“But I felt comfortable, and that was all I needed. I was like, ‘Yeah, this is not overwhelming for me, this isn’t a forgotten feeling.’ In my head, I’m telling myself, ‘This is where I belong, this is where I want to be.’ And I really drove that race with a comfort and a calmness. At times I was singing to myself, I was tapping the wheel, I was just enjoying it. And I wanted to enjoy it.”
While Ricciardo’s form has noticeably improved during the second half of the 2021 F1 season, he is still not quite there in terms of consistency. His performance is very much dependent on the type of track. The same can be said about the MCL35M which has continued to struggle on circuits with tight slow corners or long bends.
Whether his days of contending for the title are long gone though is still a question that is up in the air. 2022 will provide him with an entirely new car when compared to the MCL35M. With vastly different handling and performance characteristics.
With McLaren on an upwards trajectory, it isn’t unconceivable that Ricciardo could find himself battling it out at the front over the next couple of years. The main factors will be his obvious ability in the new car, with a need to come to grips with it much faster than he has done in 2021. And McLaren delivering a car that is consistent enough to challenge the likes of Mercedes and Red Bull.
But while winning a championship is every race drivers dream, Ricciardo says his mentality has shifted somewhat towards it. Come the end of his time with McLaren, if he hasn’t won a world title, he wouldn’t consider it a failure.
“Say I’m at McLaren for five years, and we don’t get a title, I don’t want to look back on the five years as a failure,” Ricciardo continued. “Because then it’s like, ‘Okay, that’s five years of my life that I’m just flushing down the toilet’. Five years of your life is a lot of time.
“That’s maybe the mindset switch that I’ve made. Don’t get me wrong, it has not made me any softer or less driven or less motivated. But I want to enjoy my time here in the sport. The goal is to be world champion, and I think that is why I will wake up every morning with the desire to do this. But I don’t want that to dictate my whole happiness.
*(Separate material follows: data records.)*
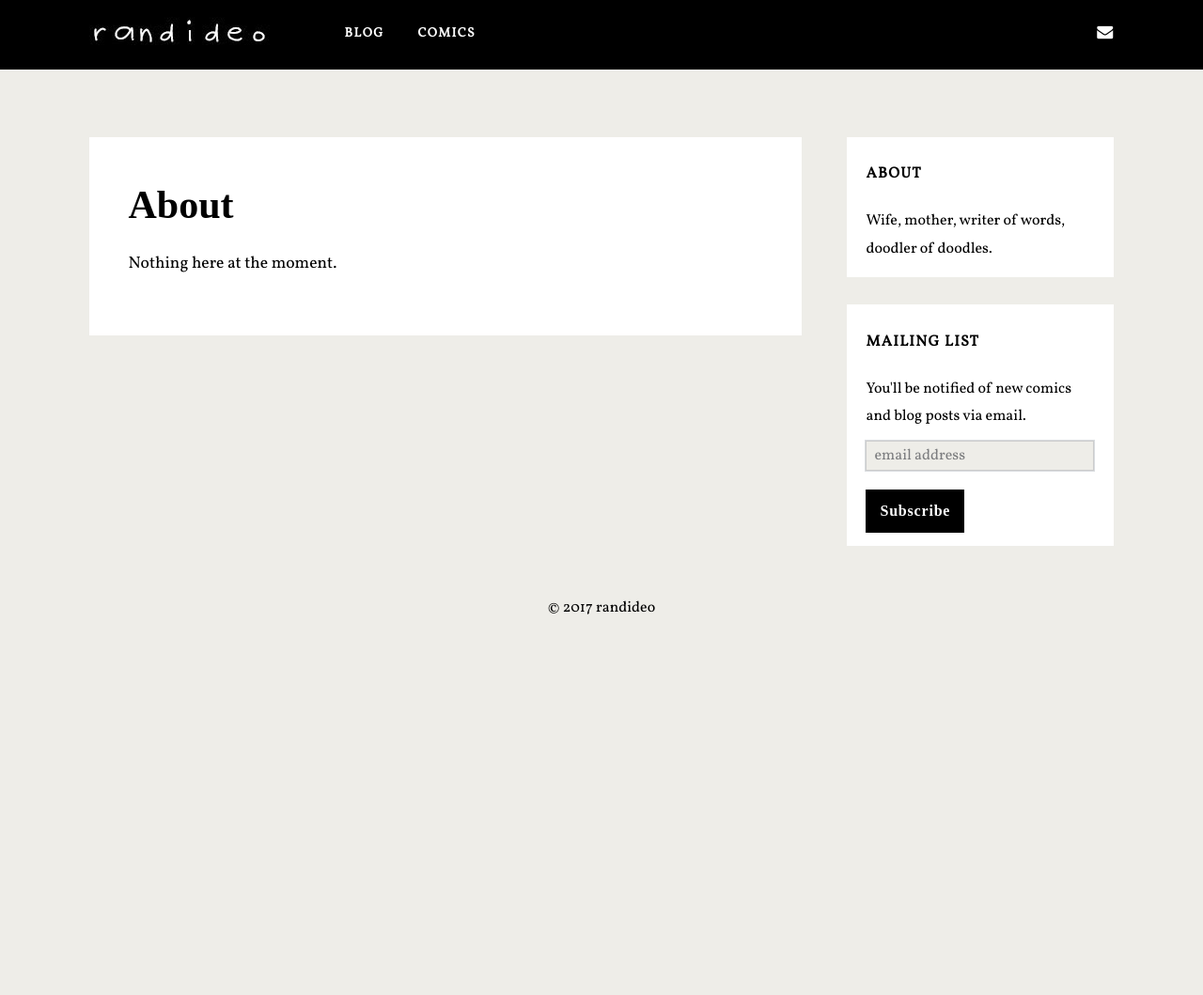
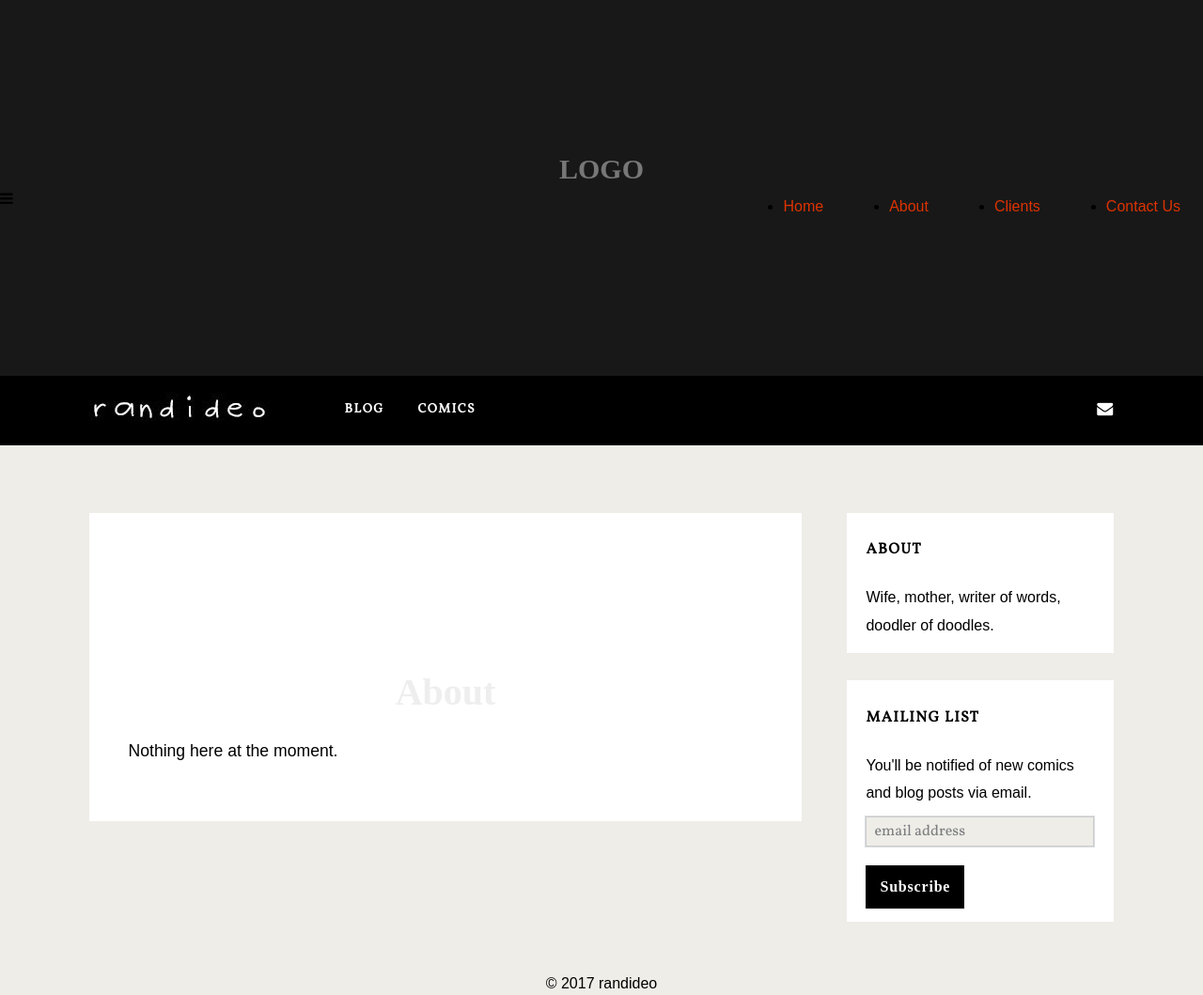
Before and after one commit to randideo/randideo.github.io, a Jekyll site: the page built from about.md, in a window 1280 px wide. Shown: the whole page at 94% size. Built offline with Jekyll 4.4.1, drawn with Linux system fonts in a browser that asks for light colours; nearby versions of some CDN libraries; some web fonts are replaced; comment, search, counter and statistics services are not loaded; before the commit the page ends 900 px from its top, so only the background shows below that.

Commit message:
Create header.html

```diff
--- a/_includes/header.html
+++ b/_includes/header.html
@@ -19,8 +19,193 @@
   ga('send', 'pageview');
 
 </script>
+	<style>
+	body {
+	  font-family: sans-serif;
+}
+
+* {
+	  box-sizing: border-box;
+}
+
+header {
+	  background: #181818;
+	  height: 400px;
+	  padding-top: 40px;
+}
+
+.inner {
+	  max-width: 1000px;
+	  margin: 0 auto;
+	  padding: 0px 20px;
+	  position: relative;
+}
+
+.logo {
+	  text-decoration: none;
+	  color: #777;
+	  font-weight: 800;
+	  font-size: 30px;
+	  line-height: 40px;
+}
+
+h1 {
+	  text-align: center;
+	  width: 100%;
+	  margin-top: 120px;
+	  color: #eee;
+	  font-weight: 800;
+	  font-size: 40px;
+}
+
+nav > ul {
+  	float: right;
+}
+
+nav > ul > li {
+  	text-align: center;
+	  line-height: 40px;
+	  margin-left: 70px;
+}
+
+nav > ul li ul li {
+	  width: 100%;
+  	text-align: left;
+}
+
+nav ul li:hover {
+	  cursor: pointer;
+	  position: relative;
+}
+nav ul li:hover > ul {
+  	display: block;
+}
+nav ul li:hover > a {
+	  color: #777;
+}
+nav > ul > li > a {
+	  cursor: pointer;
+	  display: block;
+  	outline: none;
+  	width: 100%;
+	  text-decoration: none;
+}
+
+nav > ul > li {
+  	float: left;
+}
+nav a {
+	  color: white;
+}
+nav > ul li ul {
+  	display: none;
+  	position: absolute;
+  	left: 0;
+	  top: 100%;
+  	width: 100%;
+	  z-index: 2000;
+}
+nav > ul li ul li > a {
+	  text-decoration: none;
+}
+
+[type="checkbox"], label {
+	  display: none;
+}
+
+@media screen and (max-width: 768px) {
+	nav ul {
+		  display: none;
+	}
+
+	label {
+  		display: block;
+  		background: #222;
+		  width: 40px;
+  		height: 40px;
+  		cursor: pointer;
+		  position: absolute;
+		  right: 20px;
+  		top: 0px;
+	}
+
+label:after{
+  content:'';
+  display: block;
+  width: 30px;
+  height: 5px;
+  background: #777;
+  margin: 7px 5px;
+  box-shadow: 0px 10px 0px #777, 0px 20px 0px #777
+}
+
+	[type="checkbox"]:checked ~ ul {
+  		display: block;
+  		z-index: 9999;
+  		position: absolute;
+		  right: 20px;
+		  left: 20px;
+	}
+
+	nav a {
+		  color: #777;
+	}
+
+	nav ul li {
+		  display: block;
+  		float: none;
+  		width: 100%;
+  		text-align: left;
+  		background: #222;
+		  text-indent: 20px;
+	}
+
+	nav > ul > li {
+  		margin-left: 0px;
+	}
+
+	nav > ul li ul li {
+  		display: block;
+		  float: none;
+	}
+
+	nav > ul li ul {
+		  display: block;
+  		position: relative;
+  		width: 100%;
+		  z-index: 9999;
+		  float: none;
+	}
+h1 {
+	  font-size: 26px;
+}
+}
+
+	</style>
 </head>
 <body>
+
+	<header id="header">
+  <div id="header-content">
+    <div id="header-logo">
+      <h1 class="logo">LOGO</h1>
+    </div>
+    <nav id="header-nav" role="navigation">
+      <ul class="nav">
+        <li><a href="#">Home</a></li>
+        <li><a href="#">About</a></li>
+        <li><a href="#">Clients</a></li>
+        <li><a href="#">Contact Us</a></li>
+      </ul>
+    </nav>
+    <div id="header-nav-toggle" class="is-hidden">
+      <i class="fa fa-bars"></i>
+    </div>
+  </div>
+</header>
+
+
+
 <header class="site-headernbt" id="site-headernbt" role="banner">
 <div class='title-infonbt'>
 <div class='headersec section' id='headersec'><div class='widget Header' data-version='1' id='Header1'>
```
“I’ve been doing this 10 years. I’m not world champion yet, so there’s no guarantee it will happen. I just don’t want to put all my eggs in one basket and then be miserable for the rest of my life because I haven’t done it.
“Winning in Monza was probably all I needed to give me all the happiness in 2021. That also proved that you can get so much from not just the world title.”